» WORK INSTRUCTIONS: For each line below that holds the word "ipynb", make a copy.

» SOURCE INFORMATION:
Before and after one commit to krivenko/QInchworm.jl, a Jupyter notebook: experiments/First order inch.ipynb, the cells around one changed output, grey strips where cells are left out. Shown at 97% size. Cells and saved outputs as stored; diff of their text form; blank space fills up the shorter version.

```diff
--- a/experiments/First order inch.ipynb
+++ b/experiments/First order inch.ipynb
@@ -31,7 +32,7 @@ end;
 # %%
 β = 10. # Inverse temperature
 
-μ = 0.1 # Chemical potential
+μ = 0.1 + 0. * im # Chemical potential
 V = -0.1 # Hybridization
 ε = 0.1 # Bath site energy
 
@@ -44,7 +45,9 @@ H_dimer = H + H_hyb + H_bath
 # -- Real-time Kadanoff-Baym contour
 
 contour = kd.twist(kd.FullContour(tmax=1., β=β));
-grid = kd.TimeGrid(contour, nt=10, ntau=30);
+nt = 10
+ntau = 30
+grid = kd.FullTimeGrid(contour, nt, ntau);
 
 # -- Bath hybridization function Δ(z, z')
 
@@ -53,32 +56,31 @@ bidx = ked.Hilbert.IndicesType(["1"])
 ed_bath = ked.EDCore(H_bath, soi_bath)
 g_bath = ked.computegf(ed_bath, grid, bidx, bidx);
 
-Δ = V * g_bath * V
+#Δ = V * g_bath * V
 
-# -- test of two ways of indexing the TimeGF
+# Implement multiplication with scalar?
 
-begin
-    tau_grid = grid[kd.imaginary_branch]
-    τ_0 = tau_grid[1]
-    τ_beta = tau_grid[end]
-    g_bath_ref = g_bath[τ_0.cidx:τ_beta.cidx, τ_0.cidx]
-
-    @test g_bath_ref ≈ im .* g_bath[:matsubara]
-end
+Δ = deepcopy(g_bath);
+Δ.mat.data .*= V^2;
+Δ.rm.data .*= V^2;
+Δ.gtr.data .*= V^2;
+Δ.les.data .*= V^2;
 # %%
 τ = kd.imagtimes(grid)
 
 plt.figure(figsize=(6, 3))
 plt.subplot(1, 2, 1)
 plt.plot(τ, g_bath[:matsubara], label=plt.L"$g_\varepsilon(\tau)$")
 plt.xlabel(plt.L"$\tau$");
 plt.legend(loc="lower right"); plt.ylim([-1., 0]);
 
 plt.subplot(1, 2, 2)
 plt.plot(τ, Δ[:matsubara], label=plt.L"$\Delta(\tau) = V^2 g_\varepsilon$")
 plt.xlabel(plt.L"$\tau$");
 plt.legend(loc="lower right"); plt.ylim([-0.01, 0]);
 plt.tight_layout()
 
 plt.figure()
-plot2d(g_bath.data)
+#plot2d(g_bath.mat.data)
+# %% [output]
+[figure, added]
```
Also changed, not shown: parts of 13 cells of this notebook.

» RESPONSE TO THIS EXERCISE:
Before and after one commit to krivenko/QInchworm.jl, a Jupyter notebook: experiments/First order inch.ipynb, the cells around one changed output, grey strips where cells are left out. Shown at 97% size. Cells and saved outputs as stored; diff of their text form; blank space fills up the shorter version.
--- a/experiments/First order inch.ipynb
+++ b/experiments/First order inch.ipynb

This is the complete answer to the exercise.